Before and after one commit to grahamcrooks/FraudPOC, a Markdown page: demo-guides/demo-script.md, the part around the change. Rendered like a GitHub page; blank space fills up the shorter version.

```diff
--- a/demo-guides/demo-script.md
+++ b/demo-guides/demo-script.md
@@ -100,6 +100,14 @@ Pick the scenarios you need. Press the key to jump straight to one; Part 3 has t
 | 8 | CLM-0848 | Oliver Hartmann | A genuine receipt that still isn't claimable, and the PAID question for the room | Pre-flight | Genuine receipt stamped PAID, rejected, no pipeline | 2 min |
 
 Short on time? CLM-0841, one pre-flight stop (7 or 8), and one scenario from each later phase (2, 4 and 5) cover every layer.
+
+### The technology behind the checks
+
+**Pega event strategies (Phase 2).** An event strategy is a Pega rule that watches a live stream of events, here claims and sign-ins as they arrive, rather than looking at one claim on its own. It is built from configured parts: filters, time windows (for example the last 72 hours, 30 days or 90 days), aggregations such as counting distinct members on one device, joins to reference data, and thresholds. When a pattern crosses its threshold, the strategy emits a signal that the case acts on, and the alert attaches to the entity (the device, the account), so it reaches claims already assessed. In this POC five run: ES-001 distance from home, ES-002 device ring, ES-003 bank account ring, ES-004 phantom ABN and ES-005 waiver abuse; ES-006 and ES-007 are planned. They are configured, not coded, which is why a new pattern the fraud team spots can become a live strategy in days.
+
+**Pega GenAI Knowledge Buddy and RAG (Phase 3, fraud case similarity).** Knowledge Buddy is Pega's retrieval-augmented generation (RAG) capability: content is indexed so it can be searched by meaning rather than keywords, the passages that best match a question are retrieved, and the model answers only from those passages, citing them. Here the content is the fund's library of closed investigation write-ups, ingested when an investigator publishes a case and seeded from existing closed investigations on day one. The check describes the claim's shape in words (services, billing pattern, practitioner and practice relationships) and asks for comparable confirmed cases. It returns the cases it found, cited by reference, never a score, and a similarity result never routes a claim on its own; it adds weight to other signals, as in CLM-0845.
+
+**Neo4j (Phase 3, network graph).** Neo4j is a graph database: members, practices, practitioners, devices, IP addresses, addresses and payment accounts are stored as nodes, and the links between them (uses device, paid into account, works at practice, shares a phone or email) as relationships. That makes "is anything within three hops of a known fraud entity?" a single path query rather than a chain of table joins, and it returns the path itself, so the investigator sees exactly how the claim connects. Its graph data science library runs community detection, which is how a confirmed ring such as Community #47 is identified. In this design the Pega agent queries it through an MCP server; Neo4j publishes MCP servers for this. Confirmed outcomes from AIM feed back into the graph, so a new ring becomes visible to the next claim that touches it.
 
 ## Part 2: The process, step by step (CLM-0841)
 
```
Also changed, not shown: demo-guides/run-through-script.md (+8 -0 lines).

**TASK:**
When the entries above show the word "joins" in a line, copy that line out.

**RESPONSE AREA:**
+**Pega event strategies (Phase 2).** An event strategy is a Pega rule that watches a live stream of events, here claims and sign-ins as they arrive, rather than looking at one claim on its own. It is built from configured parts: filters, time windows (for example the last 72 hours, 30 days or 90 days), aggregations such as counting distinct members on one device, joins to reference data, and thresholds. When a pattern crosses its threshold, the strategy emits a signal that the case acts on, and the alert attaches to the entity (the device, the account), so it reaches claims already assessed. In this POC five run: ES-001 distance from home, ES-002 device ring, ES-003 bank account ring, ES-004 phantom ABN and ES-005 waiver abuse; ES-006 and ES-007 are planned. They are configured, not coded, which is why a new pattern the fraud team spots can become a live strategy in days.
+**Neo4j (Phase 3, network graph).** Neo4j is a graph database: members, practices, practitioners, devices, IP addresses, addresses and payment accounts are stored as nodes, and the links between them (uses device, paid into account, works at practice, shares a phone or email) as relationships. That makes "is anything within three hops of a known fraud entity?" a single path query rather than a chain of table joins, and it returns the path itself, so the investigator sees exactly how the claim connects. Its graph data science library runs community detection, which is how a confirmed ring such as Community #47 is identified. In this design the Pega agent queries it through an MCP server; Neo4j publishes MCP servers for this. Confirmed outcomes from AIM feed back into the graph, so a new ring becomes visible to the next claim that touches it.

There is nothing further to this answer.